=== Provided data ===
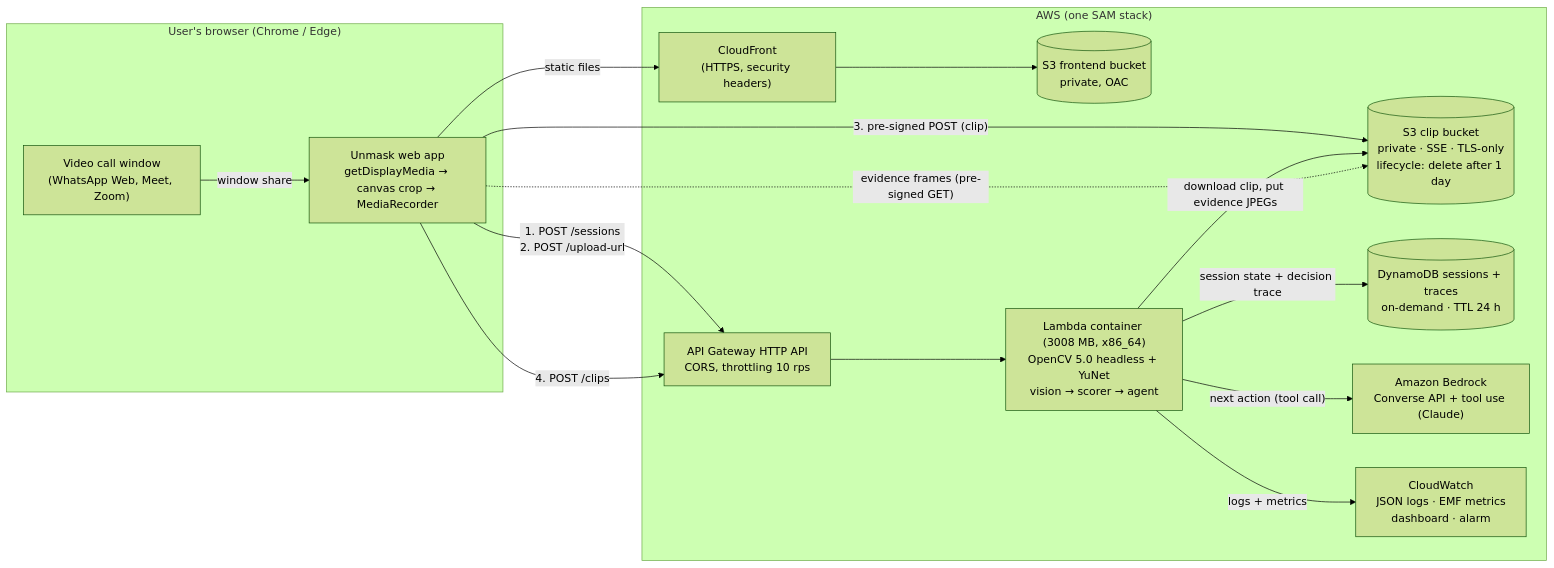
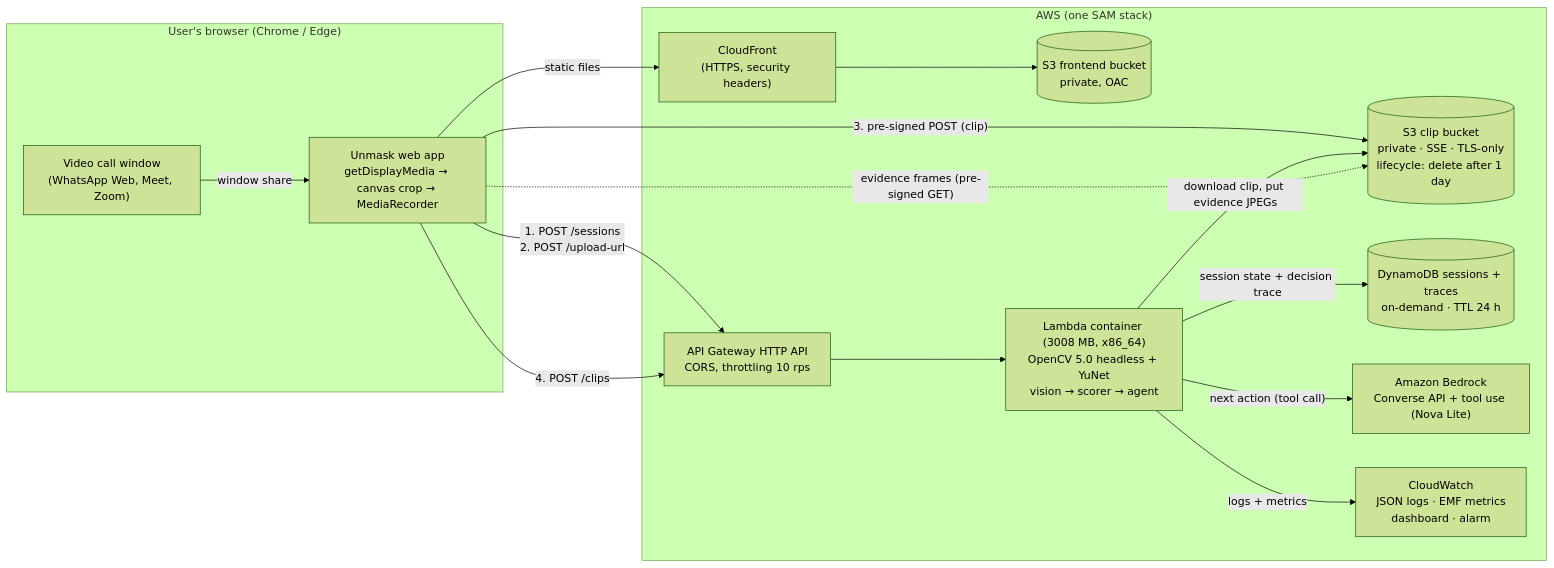
One commit to breakthrough-child/unmask changed the diagram in docs/diagrams/architecture.mmd. Above: the diagram before and after it, drawn with Mermaid (forest theme). The commit also changed 17 other files, not shown here.

First line of the commit message:
Agent on Amazon Bedrock Nova Lite (eu-north-1), Nova-shaped Converse requests, mocked Nova tests

```diff
--- a/docs/diagrams/architecture.mmd
+++ b/docs/diagrams/architecture.mmd
@@ -1,27 +1,27 @@
 flowchart LR
   subgraph Browser["User's browser (Chrome / Edge)"]
     Call["Video call window<br/>(WhatsApp Web, Meet, Zoom)"]
     UI["Unmask web app<br/>getDisplayMedia → canvas crop → MediaRecorder"]
     Call -- "window share" --> UI
   end
 
   subgraph AWS["AWS (one SAM stack)"]
     CF["CloudFront<br/>(HTTPS, security headers)"]
     FE[("S3 frontend bucket<br/>private, OAC")]
     APIGW["API Gateway HTTP API<br/>CORS, throttling 10 rps"]
     L["Lambda container (3008 MB, x86_64)<br/>OpenCV 5.0 headless + YuNet<br/>vision → scorer → agent"]
     S3[("S3 clip bucket<br/>private · SSE · TLS-only<br/>lifecycle: delete after 1 day")]
     DDB[("DynamoDB sessions + traces<br/>on-demand · TTL 24 h")]
-    BR["Amazon Bedrock<br/>Converse API + tool use (Claude)"]
+    BR["Amazon Bedrock<br/>Converse API + tool use (Nova Lite)"]
     CW["CloudWatch<br/>JSON logs · EMF metrics<br/>dashboard · alarm"]
   end
 
   UI -- "static files" --> CF --> FE
   UI -- "1. POST /sessions<br/>2. POST /upload-url" --> APIGW
   UI -- "3. pre-signed POST (clip)" --> S3
   UI -- "4. POST /clips" --> APIGW --> L
   L -- "download clip, put evidence JPEGs" --> S3
   L -- "session state + decision trace" --> DDB
   L -- "next action (tool call)" --> BR
   L -- "logs + metrics" --> CW
   UI -. "evidence frames (pre-signed GET)" .-> S3
```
===
■ Directions for this task: Go through the material above and state how many lines hold the word "files". Give only the number.

■ Task solution: 2